On July 31st, Congress approved legislation to avert the insolvency of the federal Highway Trust Fund (HTF), which provides funding for federal transit and highway programs. This short-term or “patch” bill provides approximately $10.8 billion in revenues to the HTF and extends the authorizations for federal transit and highway programs funded from the HTF through the end of May 31, 2015.
This means that Congress still needs to develop and pass a long-term authorization and funding bill before the short-term bill expires next May. In the meantime, your help is needed to keep the pressure on Congress to pass a comprehensive, long-term transportation bill – especially one that supports a stronger commitment to improve public transportation across America.
The U.S. House of Representatives just stripped funding for the federal Partnership for Sustainable Communities. The Senate will consider funding for the Partnership next Thursday.
NOW is the time to tell your Senators to maintain funding for this important program.
These are tough economic times, which makes it even more important to keep the innovative programs that put federal dollars to good use rebuilding our local economies, strengthening our communities, and creating necessary jobs.
Earlier this year when the Partnership was under threat, your voices made a real difference and funding was preserved. Now we need your voices to be heard even louder.
Project Selections Will Expand Obama Administration’s Livability Initiative Agenda, Fuel Economic Recovery for Local Communities
A $293 million investment announced today by U.S. Transportation Secretary Ray LaHood means that residents in dozens of communities nationwide will soon enjoy major transit improvements, including new streetcars, buses, and transit facilities.
The nearly $300 million investment is part of the Obama Administration’s livability initiative to better coordinate transportation, housing and commercial development investments to serve the people living in those communities. It is being made through two competitive grant programs, the Urban Circulator Grant Program and the Bus and Bus Livability Grant Program.
Not all of the biggest statements came from Smith himself, but his insight into federal agencies and funding acquisition from said agencies was very valuable to our coalition. Also heartening was the recognition by all parties of potential energy realities.
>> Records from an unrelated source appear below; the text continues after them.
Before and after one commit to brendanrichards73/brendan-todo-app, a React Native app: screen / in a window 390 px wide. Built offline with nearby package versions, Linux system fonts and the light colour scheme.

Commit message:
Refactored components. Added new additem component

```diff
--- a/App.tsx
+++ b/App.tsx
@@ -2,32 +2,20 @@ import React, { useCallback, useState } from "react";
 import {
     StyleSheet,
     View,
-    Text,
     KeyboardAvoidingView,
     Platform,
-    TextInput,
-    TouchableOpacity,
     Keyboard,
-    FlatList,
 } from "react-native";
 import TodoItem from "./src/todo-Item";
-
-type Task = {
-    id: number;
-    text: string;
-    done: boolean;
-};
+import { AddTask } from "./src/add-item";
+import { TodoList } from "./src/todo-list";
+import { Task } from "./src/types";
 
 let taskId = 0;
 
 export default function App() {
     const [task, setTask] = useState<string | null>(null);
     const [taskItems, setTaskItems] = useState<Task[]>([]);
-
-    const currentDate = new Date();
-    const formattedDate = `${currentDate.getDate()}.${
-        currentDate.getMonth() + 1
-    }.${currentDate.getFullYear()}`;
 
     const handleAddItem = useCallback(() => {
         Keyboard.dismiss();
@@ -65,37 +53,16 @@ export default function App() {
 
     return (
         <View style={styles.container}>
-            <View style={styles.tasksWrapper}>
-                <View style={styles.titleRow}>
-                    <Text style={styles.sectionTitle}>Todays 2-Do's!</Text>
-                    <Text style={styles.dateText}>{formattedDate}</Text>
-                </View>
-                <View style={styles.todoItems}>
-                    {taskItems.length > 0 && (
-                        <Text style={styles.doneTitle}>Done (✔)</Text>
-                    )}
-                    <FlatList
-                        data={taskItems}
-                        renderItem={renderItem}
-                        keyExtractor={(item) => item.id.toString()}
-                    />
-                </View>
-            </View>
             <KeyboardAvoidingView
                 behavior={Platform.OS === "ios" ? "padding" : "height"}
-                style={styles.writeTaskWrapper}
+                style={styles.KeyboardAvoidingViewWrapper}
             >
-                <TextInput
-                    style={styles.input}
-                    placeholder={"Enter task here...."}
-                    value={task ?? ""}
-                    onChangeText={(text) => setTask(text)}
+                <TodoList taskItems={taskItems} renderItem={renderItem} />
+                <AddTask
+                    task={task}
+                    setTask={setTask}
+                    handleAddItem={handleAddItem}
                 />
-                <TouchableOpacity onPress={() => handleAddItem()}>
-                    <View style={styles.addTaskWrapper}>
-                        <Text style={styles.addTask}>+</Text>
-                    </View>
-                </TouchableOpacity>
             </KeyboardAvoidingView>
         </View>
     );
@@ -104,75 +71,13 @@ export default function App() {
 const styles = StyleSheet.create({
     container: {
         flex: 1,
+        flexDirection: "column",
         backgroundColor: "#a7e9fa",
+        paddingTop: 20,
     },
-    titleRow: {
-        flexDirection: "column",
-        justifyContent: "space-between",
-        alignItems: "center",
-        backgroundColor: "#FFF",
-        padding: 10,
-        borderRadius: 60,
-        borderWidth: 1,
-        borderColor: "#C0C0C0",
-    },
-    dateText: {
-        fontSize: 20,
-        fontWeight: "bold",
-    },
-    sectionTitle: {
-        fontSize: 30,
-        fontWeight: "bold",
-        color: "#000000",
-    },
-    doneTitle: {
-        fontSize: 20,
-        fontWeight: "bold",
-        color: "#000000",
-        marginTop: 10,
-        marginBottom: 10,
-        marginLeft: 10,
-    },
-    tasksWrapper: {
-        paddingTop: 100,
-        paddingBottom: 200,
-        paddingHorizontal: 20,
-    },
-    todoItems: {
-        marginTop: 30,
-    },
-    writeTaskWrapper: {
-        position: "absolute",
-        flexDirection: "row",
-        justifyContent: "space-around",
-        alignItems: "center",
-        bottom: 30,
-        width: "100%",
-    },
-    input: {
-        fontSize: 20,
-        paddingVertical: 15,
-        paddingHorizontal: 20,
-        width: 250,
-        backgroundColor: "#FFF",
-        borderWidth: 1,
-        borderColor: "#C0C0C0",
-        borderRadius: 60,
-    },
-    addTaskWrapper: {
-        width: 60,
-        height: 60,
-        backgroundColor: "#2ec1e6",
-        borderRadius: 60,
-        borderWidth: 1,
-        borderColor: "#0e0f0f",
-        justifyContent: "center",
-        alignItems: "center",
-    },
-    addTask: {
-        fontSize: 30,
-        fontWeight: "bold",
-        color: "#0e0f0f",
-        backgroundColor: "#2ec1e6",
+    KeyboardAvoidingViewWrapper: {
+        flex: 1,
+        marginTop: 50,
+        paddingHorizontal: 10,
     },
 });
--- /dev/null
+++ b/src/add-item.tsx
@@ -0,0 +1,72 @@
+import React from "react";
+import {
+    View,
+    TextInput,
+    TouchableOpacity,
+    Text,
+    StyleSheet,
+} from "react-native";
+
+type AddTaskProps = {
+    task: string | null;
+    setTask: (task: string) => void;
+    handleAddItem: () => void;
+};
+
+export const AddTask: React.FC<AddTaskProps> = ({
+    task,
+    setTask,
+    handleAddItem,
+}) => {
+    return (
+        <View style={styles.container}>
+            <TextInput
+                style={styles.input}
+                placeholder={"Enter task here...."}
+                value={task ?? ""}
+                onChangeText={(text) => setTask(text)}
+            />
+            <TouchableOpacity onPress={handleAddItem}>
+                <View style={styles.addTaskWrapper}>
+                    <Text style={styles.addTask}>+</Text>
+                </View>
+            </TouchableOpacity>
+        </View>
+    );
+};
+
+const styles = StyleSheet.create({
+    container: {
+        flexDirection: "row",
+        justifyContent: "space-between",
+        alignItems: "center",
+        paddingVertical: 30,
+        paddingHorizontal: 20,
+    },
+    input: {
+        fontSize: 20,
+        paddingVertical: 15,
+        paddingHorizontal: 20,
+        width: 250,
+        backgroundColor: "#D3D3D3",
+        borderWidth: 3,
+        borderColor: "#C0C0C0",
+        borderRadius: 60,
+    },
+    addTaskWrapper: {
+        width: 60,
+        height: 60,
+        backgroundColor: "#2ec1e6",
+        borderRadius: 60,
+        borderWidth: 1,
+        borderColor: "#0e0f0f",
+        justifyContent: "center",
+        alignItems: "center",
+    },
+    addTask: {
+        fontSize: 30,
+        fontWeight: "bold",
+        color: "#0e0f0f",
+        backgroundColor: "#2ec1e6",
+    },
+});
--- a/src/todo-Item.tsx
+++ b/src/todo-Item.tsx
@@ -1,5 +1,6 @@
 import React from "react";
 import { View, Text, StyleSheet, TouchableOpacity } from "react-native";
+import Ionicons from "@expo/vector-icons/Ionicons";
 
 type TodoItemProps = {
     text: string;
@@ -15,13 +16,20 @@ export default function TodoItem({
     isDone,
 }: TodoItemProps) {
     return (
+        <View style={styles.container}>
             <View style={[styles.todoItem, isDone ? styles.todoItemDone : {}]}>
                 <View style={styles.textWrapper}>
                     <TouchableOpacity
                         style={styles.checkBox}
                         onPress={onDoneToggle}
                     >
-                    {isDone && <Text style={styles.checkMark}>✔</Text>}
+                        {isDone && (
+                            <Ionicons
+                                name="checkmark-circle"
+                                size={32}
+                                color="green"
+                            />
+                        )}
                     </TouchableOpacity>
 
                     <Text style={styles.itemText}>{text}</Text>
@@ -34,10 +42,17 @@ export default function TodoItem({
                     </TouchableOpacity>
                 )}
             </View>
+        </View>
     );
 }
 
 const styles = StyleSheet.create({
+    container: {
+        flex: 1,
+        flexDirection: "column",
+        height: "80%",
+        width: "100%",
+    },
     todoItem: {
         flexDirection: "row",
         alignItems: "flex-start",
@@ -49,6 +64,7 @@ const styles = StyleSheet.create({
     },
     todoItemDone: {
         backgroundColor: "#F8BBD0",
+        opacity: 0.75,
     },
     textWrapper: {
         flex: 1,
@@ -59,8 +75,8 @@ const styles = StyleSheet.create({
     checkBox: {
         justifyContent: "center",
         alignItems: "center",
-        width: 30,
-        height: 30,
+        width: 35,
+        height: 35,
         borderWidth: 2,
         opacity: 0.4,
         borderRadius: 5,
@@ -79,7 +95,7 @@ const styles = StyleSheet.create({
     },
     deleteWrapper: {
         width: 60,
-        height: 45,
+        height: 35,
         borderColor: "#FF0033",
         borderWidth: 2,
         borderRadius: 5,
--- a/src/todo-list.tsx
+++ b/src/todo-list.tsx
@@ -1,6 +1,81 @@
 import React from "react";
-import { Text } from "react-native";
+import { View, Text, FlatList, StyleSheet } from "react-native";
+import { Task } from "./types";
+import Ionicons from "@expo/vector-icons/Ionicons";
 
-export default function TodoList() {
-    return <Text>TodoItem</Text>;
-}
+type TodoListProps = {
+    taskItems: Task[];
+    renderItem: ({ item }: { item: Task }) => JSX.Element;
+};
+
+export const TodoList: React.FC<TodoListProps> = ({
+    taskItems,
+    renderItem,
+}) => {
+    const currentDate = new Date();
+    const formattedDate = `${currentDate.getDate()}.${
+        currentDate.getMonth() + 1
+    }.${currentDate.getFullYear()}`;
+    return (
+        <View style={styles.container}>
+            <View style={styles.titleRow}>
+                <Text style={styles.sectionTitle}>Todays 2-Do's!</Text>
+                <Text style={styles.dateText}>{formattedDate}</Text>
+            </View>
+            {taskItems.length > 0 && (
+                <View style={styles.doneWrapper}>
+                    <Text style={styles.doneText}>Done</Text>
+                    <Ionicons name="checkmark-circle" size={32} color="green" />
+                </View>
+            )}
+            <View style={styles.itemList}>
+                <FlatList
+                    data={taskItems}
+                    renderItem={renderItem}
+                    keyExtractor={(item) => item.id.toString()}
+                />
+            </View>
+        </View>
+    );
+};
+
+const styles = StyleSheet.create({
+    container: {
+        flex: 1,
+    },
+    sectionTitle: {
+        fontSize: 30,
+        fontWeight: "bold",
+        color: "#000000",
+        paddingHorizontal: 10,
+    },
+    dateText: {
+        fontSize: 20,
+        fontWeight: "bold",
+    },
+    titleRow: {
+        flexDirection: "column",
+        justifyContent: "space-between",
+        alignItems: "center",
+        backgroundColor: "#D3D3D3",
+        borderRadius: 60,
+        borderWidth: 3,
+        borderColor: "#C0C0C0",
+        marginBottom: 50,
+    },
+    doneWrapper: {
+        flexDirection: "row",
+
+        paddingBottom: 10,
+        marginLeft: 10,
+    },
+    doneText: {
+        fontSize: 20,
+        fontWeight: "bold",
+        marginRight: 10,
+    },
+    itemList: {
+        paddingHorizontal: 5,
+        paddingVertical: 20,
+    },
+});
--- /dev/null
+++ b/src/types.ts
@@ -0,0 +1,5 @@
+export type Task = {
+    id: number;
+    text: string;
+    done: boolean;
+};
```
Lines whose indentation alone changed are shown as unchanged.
This acceptance set the imperative tone regarding the necessity for improved transit in the region.
Smith’s greatest criticism, one that was repeated during the public lecture, was a lack of obvious attraction marketing, and the associated transportation options, to downtown hotel guests and travelers who arrive by train. The implication is that we aren’t successfully steering travelers with money to spend to restaurants and other cultural amenities. A set of newer signage as part of an enhanced wayfinder system was installed recently, but it is proving to be geared toward motorized tourist travel.
The following article was published at RochesterSubway.com on 2010/02/16. Two weeks later 6 citizens got together and Reconnect Rocheseter was born.
America seems to have taken a renewed interest in mobility. Maybe due to President Obama’s recent commitment to high speed rail—or perhaps the positive results seen in towns like Portland and Denver have caught our collective attention. Whatever the reason, from the top down, people are rethinking our automobile-oriented culture—and getting excited about the possibilities.
There’s also good reason to focus on transportation as a way of jump-starting economic development. Industry requires access to people. And people need to have easy access to centers of employment. Continually improving access makes further development possible. Interrupting access will have the opposite effect. Likewise, doing nothing or simply maintaining existing infrastructure for an extended period of time will also hinder development.
For 30+ years Rochester has relied on the infrastructure choices it made in the 1950’s, 60’s, and 70’s. At that time we made development choices that encouraged our population to emigrate from the downtown core. We scrapped our extensive streetcar system, choked off downtown with the construction of the inner-loop, and paved super highways to take us from the city to the NY State Thruway and beyond. Since then that’s exactly where our money, our workforce, and our future have gone—down I-490 and out of state.